Damian Pataluna describes the last four years as “brutal”.
Pataluna is the owner of Fischers SIPS, a manufacturer and distributor of structural insulated paneling. He says the best way to describe his product is to think of an Oreo cookie – it’s the framing, insulation and sheeting pressed together in one product. “It’s the fast way to put up a very sound, very strong building and a more energy efficient option to steel,” said Pataluna.
His own 20,000-square-foot building is made from his product and his average monthly energy bill is around $1,200. He also has another building made of steel that is half the size at 10,000 square feet and that energy bill runs about $1,400 a month.
Pataluna started with the company straight out of college as a sales person. He had co-oped at GE where he said he felt like just a number. “I never felt like I was making an impact on the business,” he said. He went to his career counselor at Bellarmine University and said he was interested in finding a small, growing company to start his career. The counselor knew of Fischers SIPS and encouraged him to apply for the open sales position. In a small company, Pataluna quickly learned that even in sales, he had to do everything himself. “There were no product videos and very few marketing materials to work with,” he said. “The owners were supportive, though, and told to me to create whatever Ineeded and they would pay for it.”

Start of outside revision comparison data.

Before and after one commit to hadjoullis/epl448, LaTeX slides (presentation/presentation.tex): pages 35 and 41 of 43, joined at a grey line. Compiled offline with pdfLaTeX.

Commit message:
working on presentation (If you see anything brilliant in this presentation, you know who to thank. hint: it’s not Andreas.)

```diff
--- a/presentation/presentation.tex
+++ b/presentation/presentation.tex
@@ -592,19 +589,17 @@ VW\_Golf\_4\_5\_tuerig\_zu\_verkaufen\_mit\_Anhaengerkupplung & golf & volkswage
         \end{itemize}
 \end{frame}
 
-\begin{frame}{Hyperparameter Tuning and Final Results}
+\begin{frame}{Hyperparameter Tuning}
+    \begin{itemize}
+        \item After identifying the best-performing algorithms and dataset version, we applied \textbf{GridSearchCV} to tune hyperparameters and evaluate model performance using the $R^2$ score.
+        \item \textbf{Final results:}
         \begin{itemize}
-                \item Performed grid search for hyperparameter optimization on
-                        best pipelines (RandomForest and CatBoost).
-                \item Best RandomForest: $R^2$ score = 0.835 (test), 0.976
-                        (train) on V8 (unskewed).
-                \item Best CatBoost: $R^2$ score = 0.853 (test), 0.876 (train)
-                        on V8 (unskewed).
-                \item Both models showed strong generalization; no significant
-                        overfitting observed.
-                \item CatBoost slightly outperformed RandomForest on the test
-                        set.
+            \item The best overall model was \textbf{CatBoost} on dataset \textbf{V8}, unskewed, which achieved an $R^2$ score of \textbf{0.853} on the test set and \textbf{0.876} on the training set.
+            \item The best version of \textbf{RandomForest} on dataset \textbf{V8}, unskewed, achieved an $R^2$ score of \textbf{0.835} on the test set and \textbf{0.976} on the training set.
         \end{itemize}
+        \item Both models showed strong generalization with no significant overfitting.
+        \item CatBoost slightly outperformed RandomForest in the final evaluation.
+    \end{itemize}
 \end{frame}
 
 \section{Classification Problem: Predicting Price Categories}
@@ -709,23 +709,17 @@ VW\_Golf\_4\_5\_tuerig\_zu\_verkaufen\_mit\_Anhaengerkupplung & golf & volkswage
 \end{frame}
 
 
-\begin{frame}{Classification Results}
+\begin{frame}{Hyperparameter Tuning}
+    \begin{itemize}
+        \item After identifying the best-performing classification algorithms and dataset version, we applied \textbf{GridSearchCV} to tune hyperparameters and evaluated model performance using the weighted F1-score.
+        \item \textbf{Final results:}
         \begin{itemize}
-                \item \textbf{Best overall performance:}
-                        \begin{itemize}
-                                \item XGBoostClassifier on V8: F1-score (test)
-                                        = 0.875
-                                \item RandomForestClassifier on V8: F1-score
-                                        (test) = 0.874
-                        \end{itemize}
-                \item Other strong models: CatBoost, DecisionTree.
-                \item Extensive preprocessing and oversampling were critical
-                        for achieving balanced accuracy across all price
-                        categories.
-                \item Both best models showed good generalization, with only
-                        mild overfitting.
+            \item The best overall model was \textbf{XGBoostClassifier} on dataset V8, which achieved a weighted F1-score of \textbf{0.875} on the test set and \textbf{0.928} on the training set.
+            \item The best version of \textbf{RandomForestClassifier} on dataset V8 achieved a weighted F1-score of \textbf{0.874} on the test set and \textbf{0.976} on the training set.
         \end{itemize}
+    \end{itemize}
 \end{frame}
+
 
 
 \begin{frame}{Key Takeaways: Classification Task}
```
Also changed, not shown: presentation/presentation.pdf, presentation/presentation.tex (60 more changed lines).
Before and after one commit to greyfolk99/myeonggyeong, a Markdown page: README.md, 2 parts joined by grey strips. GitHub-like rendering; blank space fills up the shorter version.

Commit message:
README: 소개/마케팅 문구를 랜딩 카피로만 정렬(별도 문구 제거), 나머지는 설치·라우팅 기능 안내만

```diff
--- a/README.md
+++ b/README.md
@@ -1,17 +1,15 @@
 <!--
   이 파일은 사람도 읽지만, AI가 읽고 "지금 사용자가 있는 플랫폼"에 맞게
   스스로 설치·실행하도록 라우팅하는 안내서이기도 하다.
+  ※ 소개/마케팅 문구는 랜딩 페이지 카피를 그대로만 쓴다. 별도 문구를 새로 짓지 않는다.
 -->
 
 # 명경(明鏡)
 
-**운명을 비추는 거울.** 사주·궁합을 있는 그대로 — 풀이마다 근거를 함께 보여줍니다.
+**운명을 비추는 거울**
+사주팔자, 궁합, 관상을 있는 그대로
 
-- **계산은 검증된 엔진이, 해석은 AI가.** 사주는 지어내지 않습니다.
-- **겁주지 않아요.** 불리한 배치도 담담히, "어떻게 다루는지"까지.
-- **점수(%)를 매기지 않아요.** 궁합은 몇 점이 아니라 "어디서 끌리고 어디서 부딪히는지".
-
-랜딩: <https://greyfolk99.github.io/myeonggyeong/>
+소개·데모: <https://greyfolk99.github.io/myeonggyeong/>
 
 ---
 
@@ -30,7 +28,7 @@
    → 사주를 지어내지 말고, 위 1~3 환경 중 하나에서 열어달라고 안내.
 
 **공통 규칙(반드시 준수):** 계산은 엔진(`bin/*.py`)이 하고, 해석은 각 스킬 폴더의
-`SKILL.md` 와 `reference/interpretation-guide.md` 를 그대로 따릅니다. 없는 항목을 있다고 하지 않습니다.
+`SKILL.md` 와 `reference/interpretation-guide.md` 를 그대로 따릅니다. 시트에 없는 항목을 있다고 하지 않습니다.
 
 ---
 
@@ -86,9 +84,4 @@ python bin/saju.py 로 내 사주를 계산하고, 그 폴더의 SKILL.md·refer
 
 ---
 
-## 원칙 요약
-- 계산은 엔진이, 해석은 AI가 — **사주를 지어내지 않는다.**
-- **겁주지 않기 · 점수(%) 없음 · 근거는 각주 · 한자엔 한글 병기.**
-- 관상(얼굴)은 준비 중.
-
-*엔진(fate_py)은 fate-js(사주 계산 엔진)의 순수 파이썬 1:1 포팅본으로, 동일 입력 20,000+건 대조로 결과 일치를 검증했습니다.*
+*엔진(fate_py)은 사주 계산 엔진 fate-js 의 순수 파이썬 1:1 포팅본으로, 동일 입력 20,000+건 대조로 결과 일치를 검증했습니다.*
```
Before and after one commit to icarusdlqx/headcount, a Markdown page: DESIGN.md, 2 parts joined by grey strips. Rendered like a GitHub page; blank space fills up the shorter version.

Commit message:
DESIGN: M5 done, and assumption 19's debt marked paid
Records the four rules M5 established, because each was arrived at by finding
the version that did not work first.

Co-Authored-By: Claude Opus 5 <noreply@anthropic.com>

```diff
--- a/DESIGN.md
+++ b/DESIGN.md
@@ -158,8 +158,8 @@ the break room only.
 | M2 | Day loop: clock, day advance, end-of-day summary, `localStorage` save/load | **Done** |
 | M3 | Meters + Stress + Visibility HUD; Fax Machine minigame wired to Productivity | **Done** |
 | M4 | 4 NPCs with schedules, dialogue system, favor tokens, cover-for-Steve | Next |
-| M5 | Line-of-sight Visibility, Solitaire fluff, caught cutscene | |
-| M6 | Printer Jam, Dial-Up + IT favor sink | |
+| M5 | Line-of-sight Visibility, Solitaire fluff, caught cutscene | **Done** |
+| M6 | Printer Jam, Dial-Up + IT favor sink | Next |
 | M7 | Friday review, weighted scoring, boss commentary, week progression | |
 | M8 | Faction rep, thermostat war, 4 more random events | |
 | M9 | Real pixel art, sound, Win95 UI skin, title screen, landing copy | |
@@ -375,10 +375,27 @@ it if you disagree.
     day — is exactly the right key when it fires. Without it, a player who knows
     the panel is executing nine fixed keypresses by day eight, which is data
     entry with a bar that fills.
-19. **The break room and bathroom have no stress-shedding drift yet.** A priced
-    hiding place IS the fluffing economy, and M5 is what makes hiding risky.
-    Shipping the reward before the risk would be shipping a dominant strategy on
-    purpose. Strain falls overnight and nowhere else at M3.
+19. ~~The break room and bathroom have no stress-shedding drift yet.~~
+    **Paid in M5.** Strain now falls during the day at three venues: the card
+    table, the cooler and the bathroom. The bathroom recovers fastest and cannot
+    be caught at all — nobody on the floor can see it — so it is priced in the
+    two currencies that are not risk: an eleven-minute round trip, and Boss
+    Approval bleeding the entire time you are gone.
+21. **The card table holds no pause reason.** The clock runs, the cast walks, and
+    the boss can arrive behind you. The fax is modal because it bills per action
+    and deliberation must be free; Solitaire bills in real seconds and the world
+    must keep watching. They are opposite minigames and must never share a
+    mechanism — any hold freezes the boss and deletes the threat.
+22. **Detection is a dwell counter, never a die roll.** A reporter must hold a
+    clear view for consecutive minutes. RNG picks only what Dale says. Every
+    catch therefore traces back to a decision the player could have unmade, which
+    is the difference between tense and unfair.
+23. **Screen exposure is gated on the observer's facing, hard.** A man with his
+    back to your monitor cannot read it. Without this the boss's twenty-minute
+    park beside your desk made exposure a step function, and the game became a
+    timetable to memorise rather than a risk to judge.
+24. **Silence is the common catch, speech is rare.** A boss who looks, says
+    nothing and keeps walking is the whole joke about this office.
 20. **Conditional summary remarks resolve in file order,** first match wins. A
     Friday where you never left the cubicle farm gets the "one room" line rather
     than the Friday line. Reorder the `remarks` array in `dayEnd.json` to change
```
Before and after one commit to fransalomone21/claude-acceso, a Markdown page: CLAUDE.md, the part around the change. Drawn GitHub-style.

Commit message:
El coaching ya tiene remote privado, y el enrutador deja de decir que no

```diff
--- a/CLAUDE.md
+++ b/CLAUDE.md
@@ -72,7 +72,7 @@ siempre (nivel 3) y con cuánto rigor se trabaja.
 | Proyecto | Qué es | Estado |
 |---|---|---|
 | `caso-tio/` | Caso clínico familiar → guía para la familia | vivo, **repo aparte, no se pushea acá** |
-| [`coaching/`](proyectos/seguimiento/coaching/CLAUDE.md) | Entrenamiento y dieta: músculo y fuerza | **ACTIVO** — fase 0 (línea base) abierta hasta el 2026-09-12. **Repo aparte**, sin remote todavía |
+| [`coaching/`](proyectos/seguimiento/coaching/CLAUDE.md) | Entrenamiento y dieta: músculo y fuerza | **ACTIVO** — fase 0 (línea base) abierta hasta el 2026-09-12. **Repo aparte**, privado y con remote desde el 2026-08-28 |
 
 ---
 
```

Pataluna became educated on every facet of the business and was soon promoted to general manager and plant manager as the business grew. He had a big part in taking the small company from $400,000 annual sales when he started to an over $3 million company. So, in 2001, he decided he wanted to be a partner and bought out one of the minority owners. In 2003, he bought out a second minority owner and then in 2006, went to the only other majority owner to inquire about owning the whole business. Several banks turned him down, but Pataluna said his tenacity is what paid off and in 2006, he was able to buy the whole business. “If I had just waited one more year,” he says, smiling. “I could’ve gotten it for a song.” Then, in 2007, the housing market crashed and 65% of his customers disappeared. Suddenly, his very successful business was losing millions in sales and Pataluna had to go into survival mode with nonexistent cash flow.
What Pataluna learned
He cut his full staff of 23 down to 15 the first year and then to 10 the second year. He immediately started only making purchases that made sense. He could no longer afford to make purchases betting that work would come in. Pataluna all but eliminated his own salary. The same tenacity and perseverance that got him the loan to purchase the business is what kept him in business. He borrowed from friends and family; triple mortgaged his house and maxed out his personal credit cards over the years.